▶ **TASK OBJECTIVE**
The answer is the full listing restated exactly, without any pictures.

(INPUT DATA)

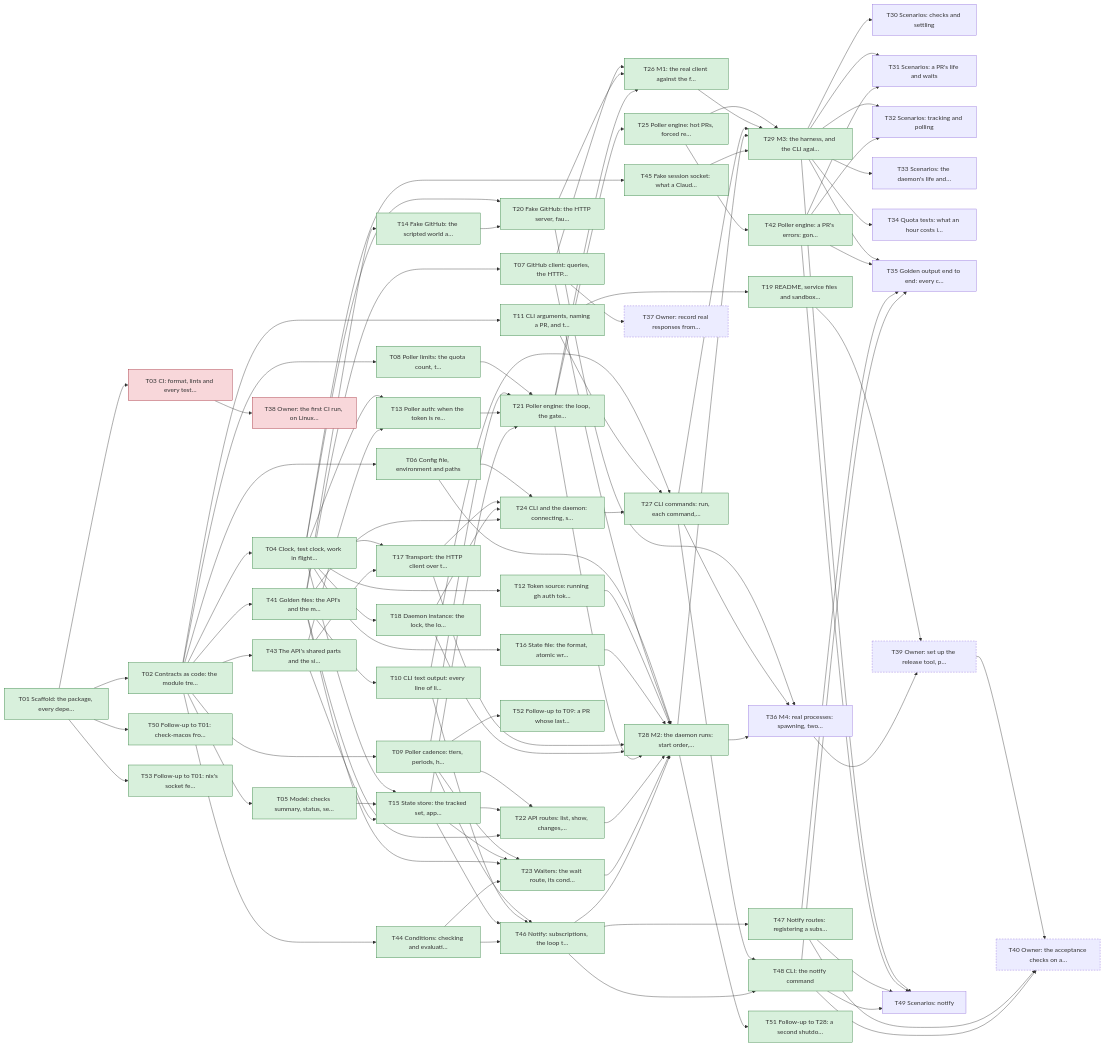
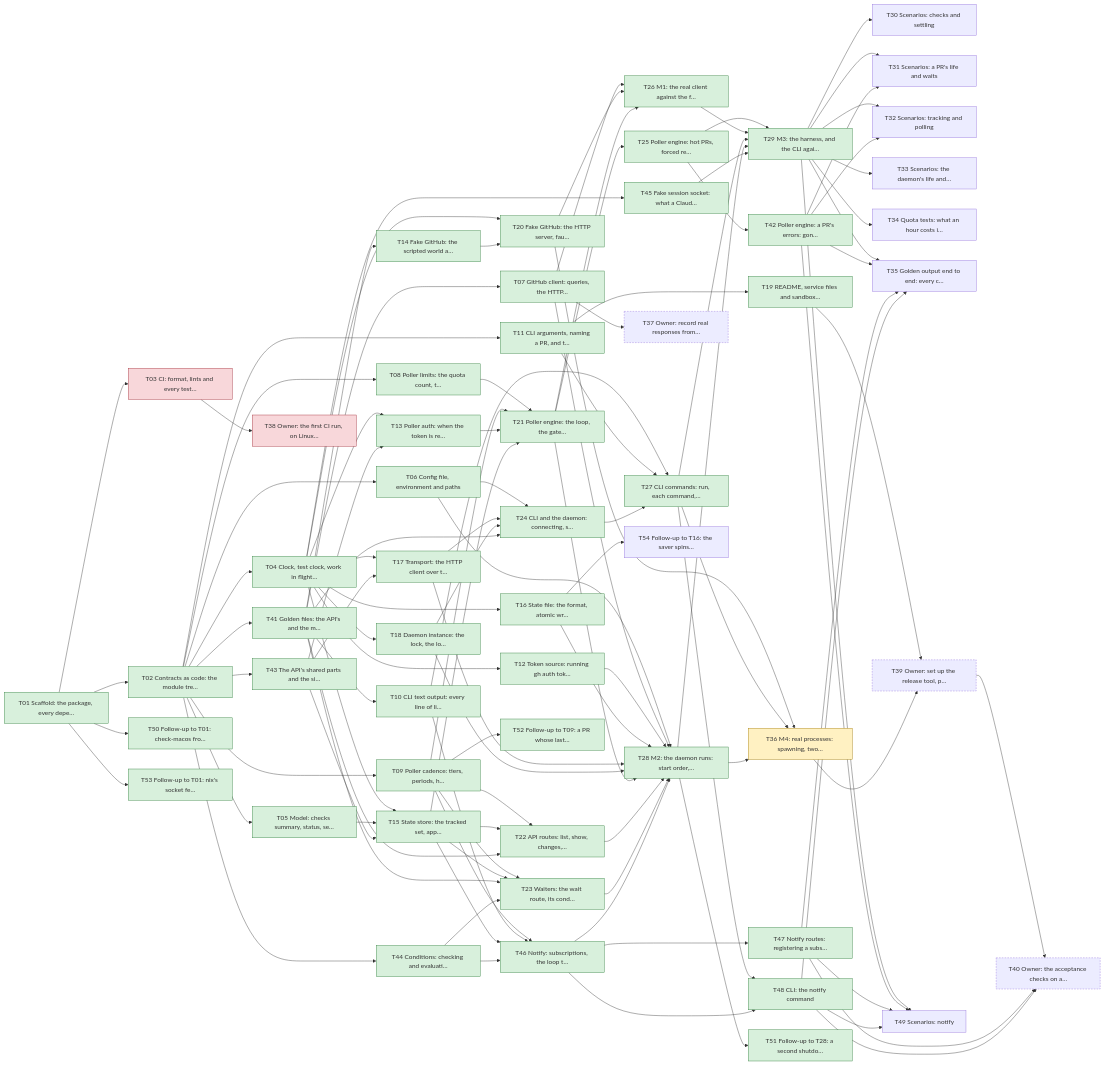
One commit to yachiko/circitor changed the diagram in plan/README.md. Above: the diagram before and after it, drawn with Mermaid. The commit also changed other lines of this file and 5 other files, not shown here.

Commit message:
Add follow-up T54: the saver spins on a moving clock

```diff
--- a/plan/README.md
+++ b/plan/README.md
@@ -175,7 +176,7 @@
   T33["T33 Scenarios: the daemon's life and…"]
   T34["T34 Quota tests: what an hour costs i…"]
   T35["T35 Golden output end to end: every c…"]
-  T36["T36 M4: real processes: spawning, two…"]
+  T36["T36 M4: real processes: spawning, two…"]:::active
   T37["T37 Owner: record real responses from…"]:::manual
   T38["T38 Owner: the first CI run, on Linux…"]:::blocked
   T39["T39 Owner: set up the release tool, p…"]:::manual
@@ -193,6 +194,7 @@
   T51["T51 Follow-up to T28: a second shutdo…"]:::done
   T52["T52 Follow-up to T09: a PR whose last…"]:::done
   T53["T53 Follow-up to T01: nix's socket fe…"]:::done
+  T54["T54 Follow-up to T16: the saver spins…"]
   T01 --> T02
   T01 --> T03
   T02 --> T04
@@ -295,6 +297,7 @@
   T28 --> T51
   T09 --> T52
   T01 --> T53
+  T16 --> T54
   classDef done fill:#d8f0dc,stroke:#2f7d3b
   classDef active fill:#fff1c2,stroke:#a07800
   classDef blocked fill:#f8d7da,stroke:#a12a35
```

(End INPUT DATA)

▶ **RESPONSE AREA**
One commit to yachiko/circitor changed the diagram in plan/README.md. Above: the diagram before and after it, drawn with Mermaid. The commit also changed other lines of this file and 5 other files, not shown here.

Commit message:
Add follow-up T54: the saver spins on a moving clock

```diff
--- a/plan/README.md
+++ b/plan/README.md
@@ -175,7 +176,7 @@
   T33["T33 Scenarios: the daemon's life and…"]
   T34["T34 Quota tests: what an hour costs i…"]
   T35["T35 Golden output end to end: every c…"]
-  T36["T36 M4: real processes: spawning, two…"]
+  T36["T36 M4: real processes: spawning, two…"]:::active
   T37["T37 Owner: record real responses from…"]:::manual
   T38["T38 Owner: the first CI run, on Linux…"]:::blocked
   T39["T39 Owner: set up the release tool, p…"]:::manual
@@ -193,6 +194,7 @@
   T51["T51 Follow-up to T28: a second shutdo…"]:::done
   T52["T52 Follow-up to T09: a PR whose last…"]:::done
   T53["T53 Follow-up to T01: nix's socket fe…"]:::done
+  T54["T54 Follow-up to T16: the saver spins…"]
   T01 --> T02
   T01 --> T03
   T02 --> T04
@@ -295,6 +297,7 @@
   T28 --> T51
   T09 --> T52
   T01 --> T53
+  T16 --> T54
   classDef done fill:#d8f0dc,stroke:#2f7d3b
   classDef active fill:#fff1c2,stroke:#a07800
   classDef blocked fill:#f8d7da,stroke:#a12a35
```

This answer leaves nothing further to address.